[User interface change data]
########
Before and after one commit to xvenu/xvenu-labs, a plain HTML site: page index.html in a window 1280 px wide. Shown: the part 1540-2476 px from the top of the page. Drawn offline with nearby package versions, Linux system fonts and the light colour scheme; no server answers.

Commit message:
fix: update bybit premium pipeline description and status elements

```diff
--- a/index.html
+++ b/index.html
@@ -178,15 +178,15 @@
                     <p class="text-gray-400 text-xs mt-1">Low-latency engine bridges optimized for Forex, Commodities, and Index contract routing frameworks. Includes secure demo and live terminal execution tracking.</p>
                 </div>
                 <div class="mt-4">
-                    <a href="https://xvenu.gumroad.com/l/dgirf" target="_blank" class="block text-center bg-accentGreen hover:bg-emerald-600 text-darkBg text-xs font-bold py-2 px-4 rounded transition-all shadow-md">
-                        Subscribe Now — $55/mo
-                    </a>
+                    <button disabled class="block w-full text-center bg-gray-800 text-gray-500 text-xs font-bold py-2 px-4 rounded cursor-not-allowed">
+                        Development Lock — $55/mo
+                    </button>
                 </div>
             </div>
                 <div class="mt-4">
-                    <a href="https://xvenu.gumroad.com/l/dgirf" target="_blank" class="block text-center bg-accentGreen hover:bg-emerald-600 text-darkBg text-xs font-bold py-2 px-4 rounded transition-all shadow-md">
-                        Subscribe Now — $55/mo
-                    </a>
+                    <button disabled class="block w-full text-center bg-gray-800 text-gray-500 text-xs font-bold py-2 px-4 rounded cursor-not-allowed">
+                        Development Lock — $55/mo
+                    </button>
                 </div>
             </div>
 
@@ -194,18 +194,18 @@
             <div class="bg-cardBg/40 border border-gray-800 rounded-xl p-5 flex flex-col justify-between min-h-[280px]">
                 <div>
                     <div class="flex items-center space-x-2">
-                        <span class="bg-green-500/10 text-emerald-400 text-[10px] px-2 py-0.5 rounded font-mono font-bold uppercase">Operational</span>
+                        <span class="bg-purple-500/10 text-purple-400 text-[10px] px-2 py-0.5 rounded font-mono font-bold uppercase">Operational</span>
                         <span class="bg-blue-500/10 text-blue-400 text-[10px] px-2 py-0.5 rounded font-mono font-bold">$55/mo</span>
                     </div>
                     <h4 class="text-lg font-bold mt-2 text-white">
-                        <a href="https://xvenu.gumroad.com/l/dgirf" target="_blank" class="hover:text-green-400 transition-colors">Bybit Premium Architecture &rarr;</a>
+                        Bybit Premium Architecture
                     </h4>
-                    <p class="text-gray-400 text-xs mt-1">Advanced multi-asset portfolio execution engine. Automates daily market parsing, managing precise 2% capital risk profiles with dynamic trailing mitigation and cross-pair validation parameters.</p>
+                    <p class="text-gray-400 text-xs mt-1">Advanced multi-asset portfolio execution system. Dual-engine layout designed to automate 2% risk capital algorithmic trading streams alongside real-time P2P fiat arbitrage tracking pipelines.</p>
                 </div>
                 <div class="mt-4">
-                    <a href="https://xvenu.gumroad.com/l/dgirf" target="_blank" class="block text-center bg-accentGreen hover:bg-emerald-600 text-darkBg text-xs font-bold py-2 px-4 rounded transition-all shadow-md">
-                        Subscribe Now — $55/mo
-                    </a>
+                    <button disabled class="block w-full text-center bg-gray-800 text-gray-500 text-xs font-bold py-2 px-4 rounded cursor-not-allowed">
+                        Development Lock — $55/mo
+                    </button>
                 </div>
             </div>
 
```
########
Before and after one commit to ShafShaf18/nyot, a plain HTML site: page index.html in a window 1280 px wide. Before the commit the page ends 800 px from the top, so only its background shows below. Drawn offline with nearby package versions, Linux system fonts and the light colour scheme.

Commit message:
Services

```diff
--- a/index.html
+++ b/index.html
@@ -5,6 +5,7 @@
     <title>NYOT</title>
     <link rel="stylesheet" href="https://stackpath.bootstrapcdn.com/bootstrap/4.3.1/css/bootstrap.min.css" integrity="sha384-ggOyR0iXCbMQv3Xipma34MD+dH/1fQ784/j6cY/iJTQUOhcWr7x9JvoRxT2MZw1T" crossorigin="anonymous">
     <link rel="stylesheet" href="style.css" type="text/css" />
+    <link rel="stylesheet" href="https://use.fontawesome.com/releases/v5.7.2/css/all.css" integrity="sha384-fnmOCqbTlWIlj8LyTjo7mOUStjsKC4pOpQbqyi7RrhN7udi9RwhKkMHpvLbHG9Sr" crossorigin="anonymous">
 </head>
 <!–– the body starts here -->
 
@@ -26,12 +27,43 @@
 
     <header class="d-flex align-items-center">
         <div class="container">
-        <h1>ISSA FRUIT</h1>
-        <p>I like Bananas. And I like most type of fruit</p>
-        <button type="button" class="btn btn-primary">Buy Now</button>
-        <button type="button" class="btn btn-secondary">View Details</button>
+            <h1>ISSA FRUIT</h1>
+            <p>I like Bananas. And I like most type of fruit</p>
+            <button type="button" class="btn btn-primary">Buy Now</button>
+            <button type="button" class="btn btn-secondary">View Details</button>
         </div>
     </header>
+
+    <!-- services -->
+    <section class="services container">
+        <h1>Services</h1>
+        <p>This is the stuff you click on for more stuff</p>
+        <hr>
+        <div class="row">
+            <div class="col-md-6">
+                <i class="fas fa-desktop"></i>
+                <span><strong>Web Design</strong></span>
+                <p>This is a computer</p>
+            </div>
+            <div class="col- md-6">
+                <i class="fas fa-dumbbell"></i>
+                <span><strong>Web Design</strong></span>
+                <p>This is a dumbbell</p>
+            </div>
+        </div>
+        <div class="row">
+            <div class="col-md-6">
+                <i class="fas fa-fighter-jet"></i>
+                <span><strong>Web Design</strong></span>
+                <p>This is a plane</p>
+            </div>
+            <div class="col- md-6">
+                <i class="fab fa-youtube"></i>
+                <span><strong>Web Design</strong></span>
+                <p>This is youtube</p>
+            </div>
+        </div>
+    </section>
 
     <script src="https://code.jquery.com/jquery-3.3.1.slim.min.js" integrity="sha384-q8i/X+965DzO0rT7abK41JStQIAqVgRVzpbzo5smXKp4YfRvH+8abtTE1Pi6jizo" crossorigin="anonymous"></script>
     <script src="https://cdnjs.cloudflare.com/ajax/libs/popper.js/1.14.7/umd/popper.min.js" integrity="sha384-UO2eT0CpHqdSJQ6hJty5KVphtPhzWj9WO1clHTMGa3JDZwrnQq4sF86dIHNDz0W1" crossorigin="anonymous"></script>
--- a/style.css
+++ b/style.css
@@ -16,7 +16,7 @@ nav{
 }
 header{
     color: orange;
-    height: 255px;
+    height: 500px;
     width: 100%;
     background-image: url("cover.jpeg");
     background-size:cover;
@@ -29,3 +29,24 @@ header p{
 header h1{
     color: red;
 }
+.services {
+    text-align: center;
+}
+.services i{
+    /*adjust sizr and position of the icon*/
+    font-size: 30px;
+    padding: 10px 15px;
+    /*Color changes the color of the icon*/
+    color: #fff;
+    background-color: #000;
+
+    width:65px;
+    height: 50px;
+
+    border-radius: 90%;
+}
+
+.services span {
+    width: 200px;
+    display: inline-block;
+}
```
########
▶ **EXERCISE DETAILS**
Pull together all lines from the data that mention the word "height".

▶ **YOUR RESPONSE**
-    height: 255px;
+    height: 500px;
+    height: 50px;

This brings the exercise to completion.